ASSIGNMENT: Wherever "paths" appears in the records below, copy the line that holds it.

RECORDS FOR PROCESSING:
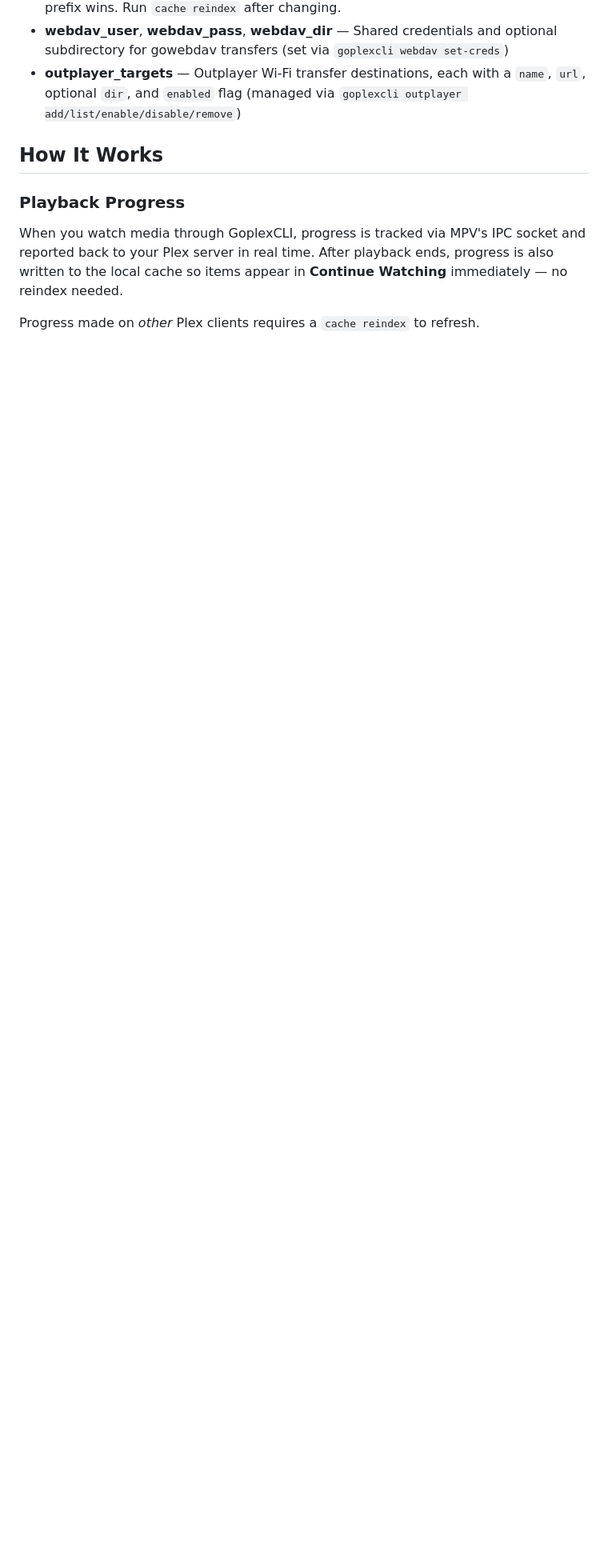
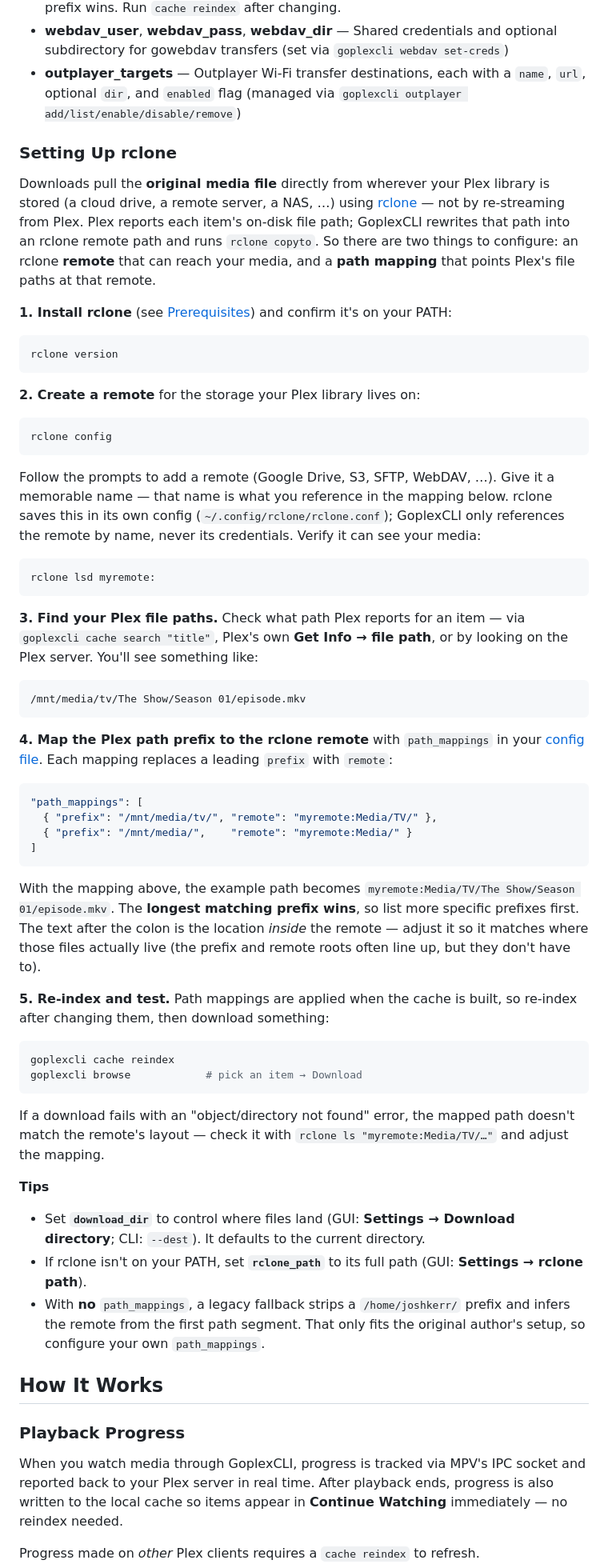
Before and after one commit to joshkerr/goplexcli, a Markdown page: README.md, the part around one of its changes. Shown at 80% size. GitHub-like rendering; blank space fills up the shorter version.

Commit message:
docs: add rclone setup guide to the README
Step-by-step "Setting Up rclone" section (install, create a remote, find
Plex file paths, map them with path_mappings, re-index and test) plus the
download_dir/rclone_path tips and the legacy-fallback caveat. Cross-links
from the existing "Rclone Path Conversion" note.

Co-Authored-By: Claude Opus 4.8 (1M context) <noreply@anthropic.com>

````diff
--- a/README.md
+++ b/README.md
@@ -380,6 +380,87 @@ Configuration is stored in a platform-specific directory:
 - **webdav_user**, **webdav_pass**, **webdav_dir** — Shared credentials and optional subdirectory for gowebdav transfers (set via `goplexcli webdav set-creds`)
 - **outplayer_targets** — Outplayer Wi-Fi transfer destinations, each with a `name`, `url`, optional `dir`, and `enabled` flag (managed via `goplexcli outplayer add/list/enable/disable/remove`)
 
+### Setting Up rclone
+
+Downloads pull the **original media file** directly from wherever your Plex
+library is stored (a cloud drive, a remote server, a NAS, …) using
+[rclone](https://rclone.org) — not by re-streaming from Plex. Plex reports each
+item's on-disk file path; GoplexCLI rewrites that path into an rclone remote
+path and runs `rclone copyto`. So there are two things to configure: an rclone
+**remote** that can reach your media, and a **path mapping** that points Plex's
+file paths at that remote.
+
+**1. Install rclone** (see [Prerequisites](#prerequisites)) and confirm it's on
+your PATH:
+
+```bash
+rclone version
+```
+
+**2. Create a remote** for the storage your Plex library lives on:
+
+```bash
+rclone config
+```
+
+Follow the prompts to add a remote (Google Drive, S3, SFTP, WebDAV, …). Give it
+a memorable name — that name is what you reference in the mapping below. rclone
+saves this in its own config (`~/.config/rclone/rclone.conf`); GoplexCLI only
+references the remote by name, never its credentials. Verify it can see your
+media:
+
+```bash
+rclone lsd myremote:
+```
+
+**3. Find your Plex file paths.** Check what path Plex reports for an item — via
+`goplexcli cache search "title"`, Plex's own **Get Info → file path**, or by
+looking on the Plex server. You'll see something like:
+
+```
+/mnt/media/tv/The Show/Season 01/episode.mkv
+```
+
+**4. Map the Plex path prefix to the rclone remote** with `path_mappings` in
+your [config file](#config-file). Each mapping replaces a leading `prefix` with
+`remote`:
+
+```json
+"path_mappings": [
+  { "prefix": "/mnt/media/tv/", "remote": "myremote:Media/TV/" },
+  { "prefix": "/mnt/media/",    "remote": "myremote:Media/" }
+]
+```
+
+With the mapping above, the example path becomes
+`myremote:Media/TV/The Show/Season 01/episode.mkv`. The **longest matching
+prefix wins**, so list more specific prefixes first. The text after the colon is
+the location *inside* the remote — adjust it so it matches where those files
+actually live (the prefix and remote roots often line up, but they don't have
+to).
+
+**5. Re-index and test.** Path mappings are applied when the cache is built, so
+re-index after changing them, then download something:
+
+```bash
+goplexcli cache reindex
+goplexcli browse            # pick an item → Download
+```
+
+If a download fails with an "object/directory not found" error, the mapped path
+doesn't match the remote's layout — check it with `rclone ls "myremote:Media/TV/…"`
+and adjust the mapping.
+
+**Tips**
+
+- Set **`download_dir`** to control where files land (GUI: **Settings → Download
+  directory**; CLI: `--dest`). It defaults to the current directory.
+- If rclone isn't on your PATH, set **`rclone_path`** to its full path (GUI:
+  **Settings → rclone path**).
+- With **no** `path_mappings`, a legacy fallback strips a `/home/joshkerr/`
+  prefix and infers the remote from the first path segment. That only fits the
+  original author's setup, so configure your own `path_mappings`.
+
 ## How It Works
 
 ### Playback Progress
````
Also changed, not shown: other parts of README.md (+1 -1 lines).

ANSWER BOX:
Plex file paths, map them with path_mappings, re-index and test) plus the
+file paths at that remote.
+**3. Find your Plex file paths.** Check what path Plex reports for an item — via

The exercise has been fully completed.